? Componentization that enables the replacement of pieces independent of one another
? Organization based on business capabilities (functions) instead of technology
? Smart endpoints and dumb pipes
? Decentralized data management with one database for each service rather than one database for a whole product
? Infrastructure automation with mandatory continuous delivery.
Based on this list, one can deduce that other domains, such as DevOps and Agile development,2 play a pivotal role in realizing these capabilities. Also, these can be seen as intertwined or, in some cases, as being prerequisites of other capabilities. For example, does an agile organization structure enable the continuous delivery of software changes?
The principles and concepts of a modern software application are also rooted in popular manifestos, such as the Twelve-Factor App.3 These provide a framework for organizing the components and requirements of an application as service.
These concepts can be broad and applicable to many software architectures that might not claim to be microservices and/or DevOps based. In some cases, they could even be misconstrued or misinterpreted by consumers of these ideas.

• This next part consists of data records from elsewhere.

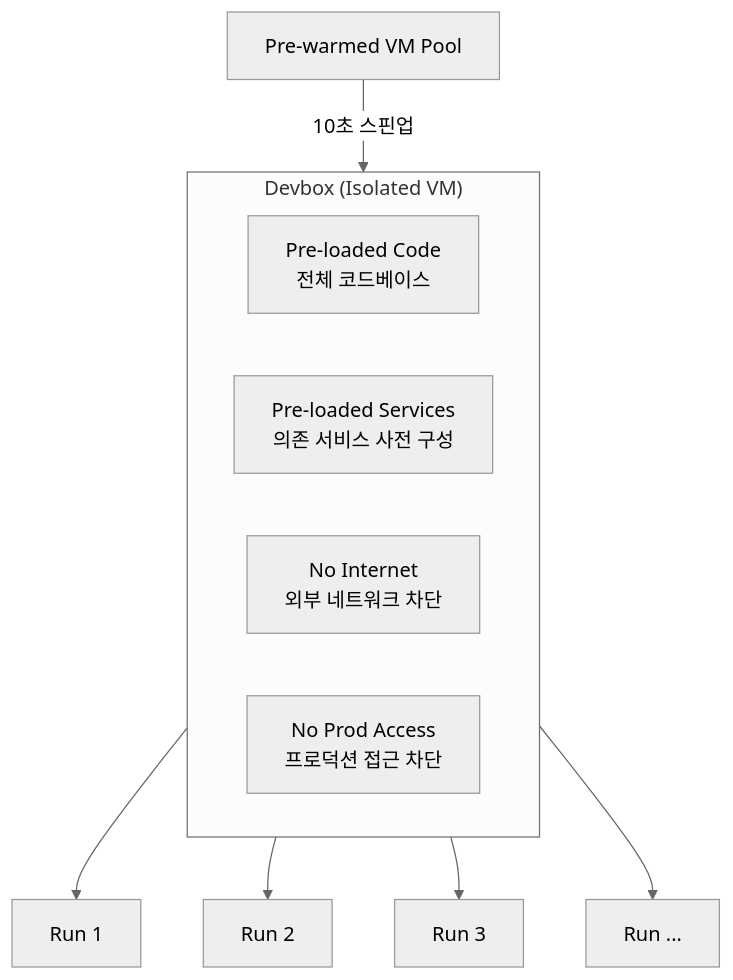
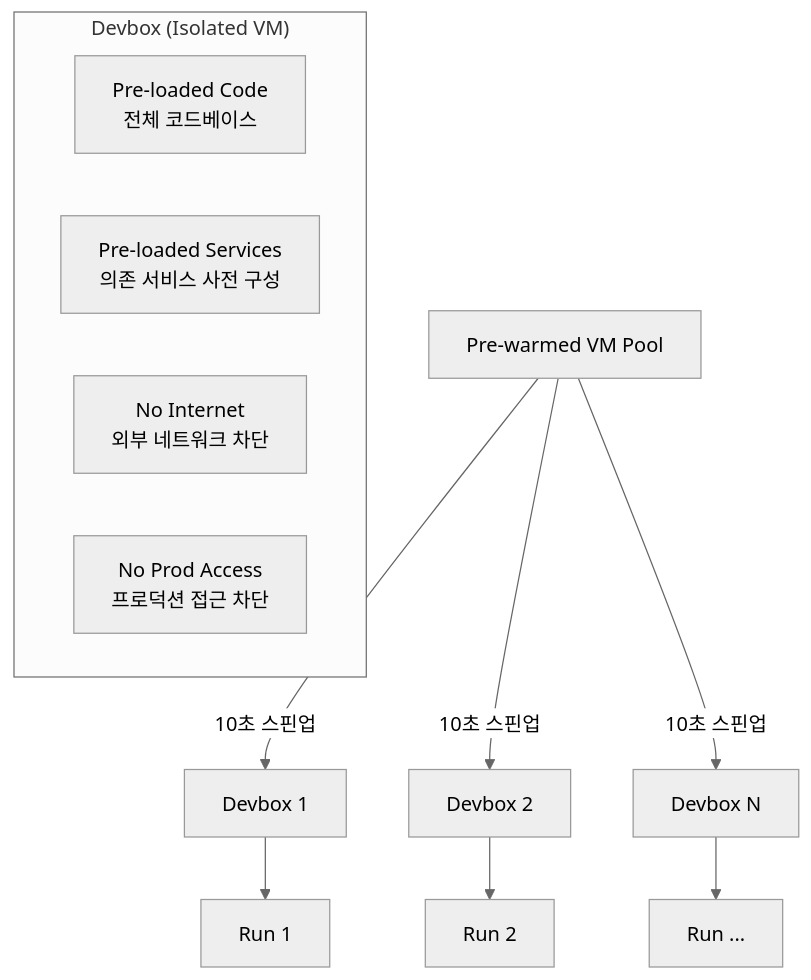
Before and after one commit to kimchanhyung98/agentic-workflows: the first of 6 diagrams in docs/examples/minions/02-stripe-minions-part2.md, drawn with Mermaid (neutral theme). The commit also changed other lines of this file and 1 other file, not shown here.

Commit message:
fix(docs): address PR review feedback for Stripe Minions docs
- Fix "all tests green" → "selective tests green" to match the selective
  CI execution model described in Layer 5 (CodeRabbit feedback)
- Fix Devbox diagram to show separate VM instances per run, correctly
  representing the isolation model (CodeRabbit feedback)
- Add top-level docs/examples/README.md index for structural consistency

````diff
--- a/docs/examples/minions/02-stripe-minions-part2.md
+++ b/docs/examples/minions/02-stripe-minions-part2.md
@@ -14,16 +14,14 @@
 ```mermaid
 flowchart TD
     subgraph Devbox["Devbox (Isolated VM)"]
         PC["Pre-loaded Code\n전체 코드베이스"]
         PS["Pre-loaded Services\n의존 서비스 사전 구성"]
         NI["No Internet\n외부 네트워크 차단"]
         NP["No Prod Access\n프로덕션 접근 차단"]
     end
 
-    Pool["Pre-warmed VM Pool"] -->|"10초 스핀업"| Devbox
-
-    Devbox --> R1["Run 1"]
-    Devbox --> R2["Run 2"]
-    Devbox --> R3["Run 3"]
-    Devbox --> R4["Run ..."]
+    Pool["Pre-warmed VM Pool"]
+    Pool -->|"10초 스핀업"| D1["Devbox 1"] --> R1["Run 1"]
+    Pool -->|"10초 스핀업"| D2["Devbox 2"] --> R2["Run 2"]
+    Pool -->|"10초 스핀업"| D3["Devbox N"] --> R3["Run ..."]
 ```
````
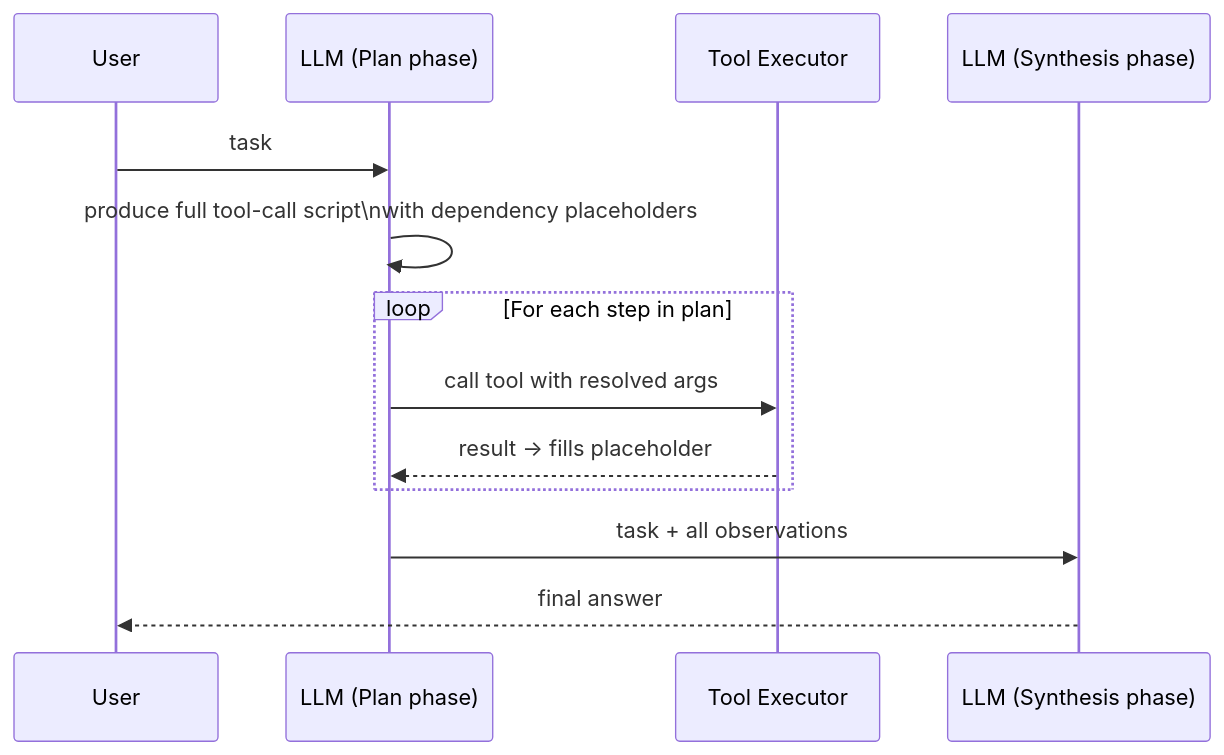
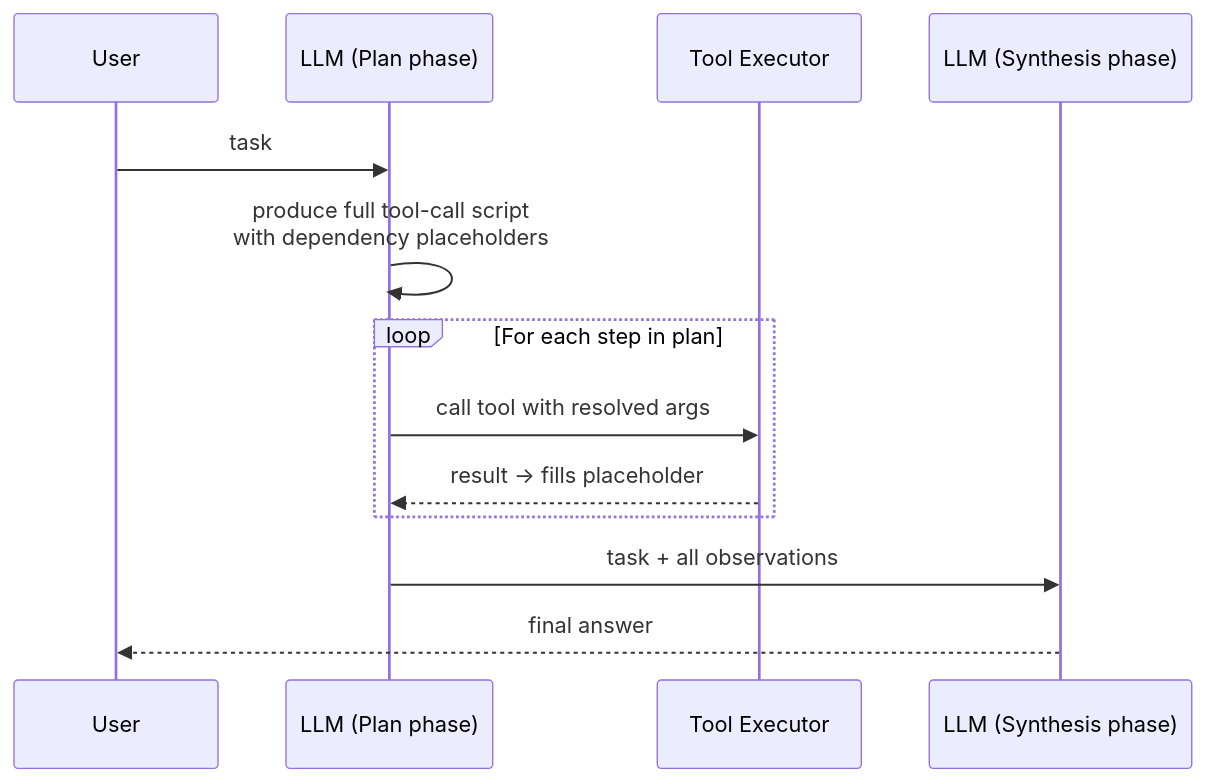
One commit to snymanpaul/aws_agent_1 changed the diagram in docs/levels/L41-custom-orchestration-rewoo.md. Above: the diagram before and after it, drawn with Mermaid. The commit also changed 54 other files, not shown here.

First line of the commit message:
Fix every broken mermaid diagram and gate the two failure modes

````diff
--- a/docs/levels/L41-custom-orchestration-rewoo.md
+++ b/docs/levels/L41-custom-orchestration-rewoo.md
@@ -15,16 +15,16 @@
 ```mermaid
 sequenceDiagram
     participant User
     participant Planner as LLM (Plan phase)
     participant Executor as Tool Executor
     participant Synthesizer as LLM (Synthesis phase)
 
     User->>Planner: task
-    Planner->>Planner: produce full tool-call script\nwith dependency placeholders
+    Planner->>Planner: produce full tool-call script<br/>with dependency placeholders
     loop For each step in plan
         Planner->>Executor: call tool with resolved args
         Executor-->>Planner: result → fills placeholder
     end
     Planner->>Synthesizer: task + all observations
     Synthesizer-->>User: final answer
 ```
````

From the outset, it is important to note that this paper is neither exhaustive nor complete. Rather it has been written to generate interest in microservices and in seeing how microservices concepts improve application development, simplify the functional composition of a product, add agility to software deployment and management, as well as further refine the principles of a microservices architecture.
Many of the concepts and principles across these domains can be applied to modern software that both meets the needs of customers and exceeds their expectations. To explore these ideas, this paper presents the anatomy of a microservice.
In addition to the software component’s core function is the responsibility to provide a contract for the interfaces — for example, the discovery service API and the data schema — along with each of the services provided by the infrastructure. These services include the:
? Administration and API gateway: An API-first approach, as well as a large collection of services requires a unified and controlled access point application service exposed for consumption.
? Discovery services: These services provide the publish/subscribe mechanisms for registration and discovery of distributed services within the cluster.
? Analytics services: These services pertain to all telemetry data offloaded from the microservice for processing based on a consistent set of policies.
? Data services: These services consist of the data layer for the persistence and availability of state data required by the microservice.
These infrastructure services can themselves be implemented as microservices. Each of these auxiliary services, domains, and interfaces is briefly described in the following sections.